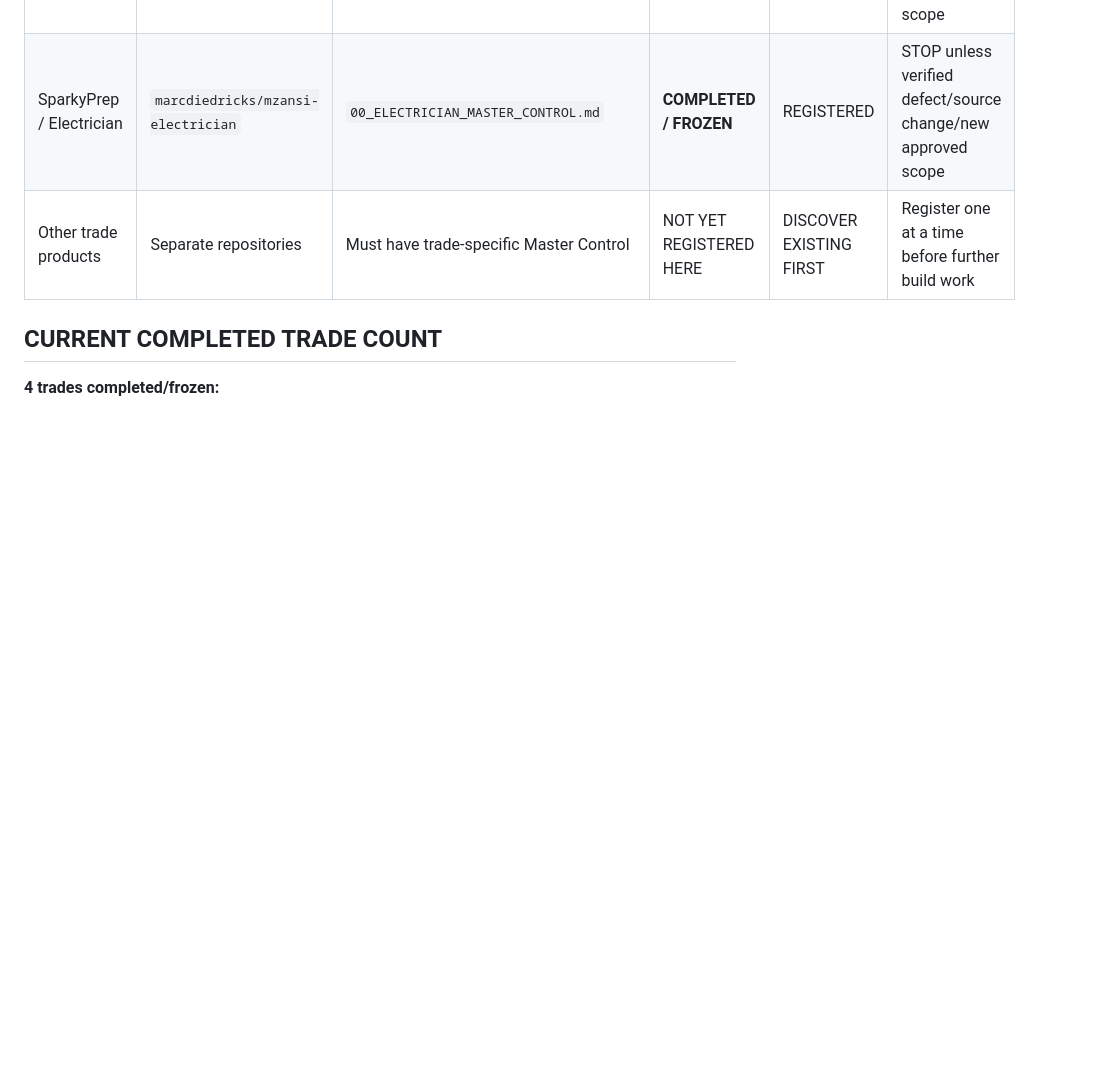
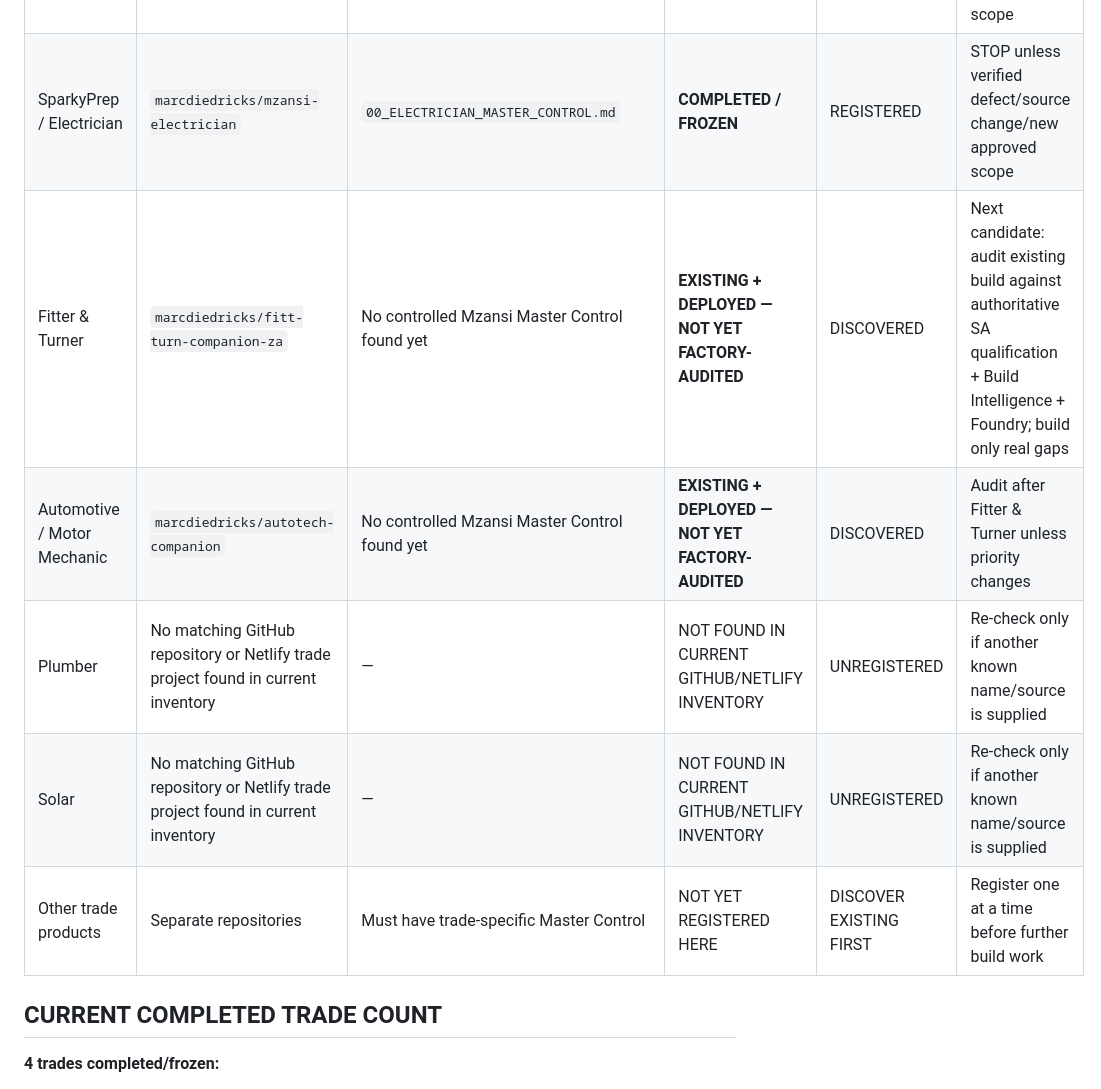
Before and after one commit to marcdiedricks/mzansi-artisan-core, a Markdown page: factory/TRADE_MASTER_REGISTER.md, the part around the change. Drawn GitHub-style; blank space fills up the shorter version.

Commit message:
Register discovered Fitter Turner and AutoTech trade builds

```diff
--- a/factory/TRADE_MASTER_REGISTER.md
+++ b/factory/TRADE_MASTER_REGISTER.md
@@ -50,6 +50,10 @@ Do not:
 | Welder | `marcdiedricks/mzansi-welder` | Existing trade Master Control | **COMPLETED / FROZEN** | REGISTERED | STOP unless verified defect/source change/new approved scope |
 | Diesel Mechanic | `marcdiedricks/diesel-mechanic-companion` | `00_DIESEL_MECHANIC_MASTER_CONTROL.md` | **COMPLETED / FROZEN — 2026-09-23** | REGISTERED | STOP unless verified defect/source change/new approved scope |
 | SparkyPrep / Electrician | `marcdiedricks/mzansi-electrician` | `00_ELECTRICIAN_MASTER_CONTROL.md` | **COMPLETED / FROZEN** | REGISTERED | STOP unless verified defect/source change/new approved scope |
+| Fitter & Turner | `marcdiedricks/fitt-turn-companion-za` | No controlled Mzansi Master Control found yet | **EXISTING + DEPLOYED — NOT YET FACTORY-AUDITED** | DISCOVERED | Next candidate: audit existing build against authoritative SA qualification + Build Intelligence + Foundry; build only real gaps |
+| Automotive / Motor Mechanic | `marcdiedricks/autotech-companion` | No controlled Mzansi Master Control found yet | **EXISTING + DEPLOYED — NOT YET FACTORY-AUDITED** | DISCOVERED | Audit after Fitter & Turner unless priority changes |
+| Plumber | No matching GitHub repository or Netlify trade project found in current inventory | — | NOT FOUND IN CURRENT GITHUB/NETLIFY INVENTORY | UNREGISTERED | Re-check only if another known name/source is supplied |
+| Solar | No matching GitHub repository or Netlify trade project found in current inventory | — | NOT FOUND IN CURRENT GITHUB/NETLIFY INVENTORY | UNREGISTERED | Re-check only if another known name/source is supplied |
 | Other trade products | Separate repositories | Must have trade-specific Master Control | NOT YET REGISTERED HERE | DISCOVER EXISTING FIRST | Register one at a time before further build work |
 
 ## CURRENT COMPLETED TRADE COUNT
```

....

What you will do: In the entries above, find each line with the word "unless" and copy it.

Answer box:
 | Welder | `marcdiedricks/mzansi-welder` | Existing trade Master Control | **COMPLETED / FROZEN** | REGISTERED | STOP unless verified defect/source change/new approved scope |
 | Diesel Mechanic | `marcdiedricks/diesel-mechanic-companion` | `00_DIESEL_MECHANIC_MASTER_CONTROL.md` | **COMPLETED / FROZEN — 2026-09-23** | REGISTERED | STOP unless verified defect/source change/new approved scope |
 | SparkyPrep / Electrician | `marcdiedricks/mzansi-electrician` | `00_ELECTRICIAN_MASTER_CONTROL.md` | **COMPLETED / FROZEN** | REGISTERED | STOP unless verified defect/source change/new approved scope |
+| Automotive / Motor Mechanic | `marcdiedricks/autotech-companion` | No controlled Mzansi Master Control found yet | **EXISTING + DEPLOYED — NOT YET FACTORY-AUDITED** | DISCOVERED | Audit after Fitter & Turner unless priority changes |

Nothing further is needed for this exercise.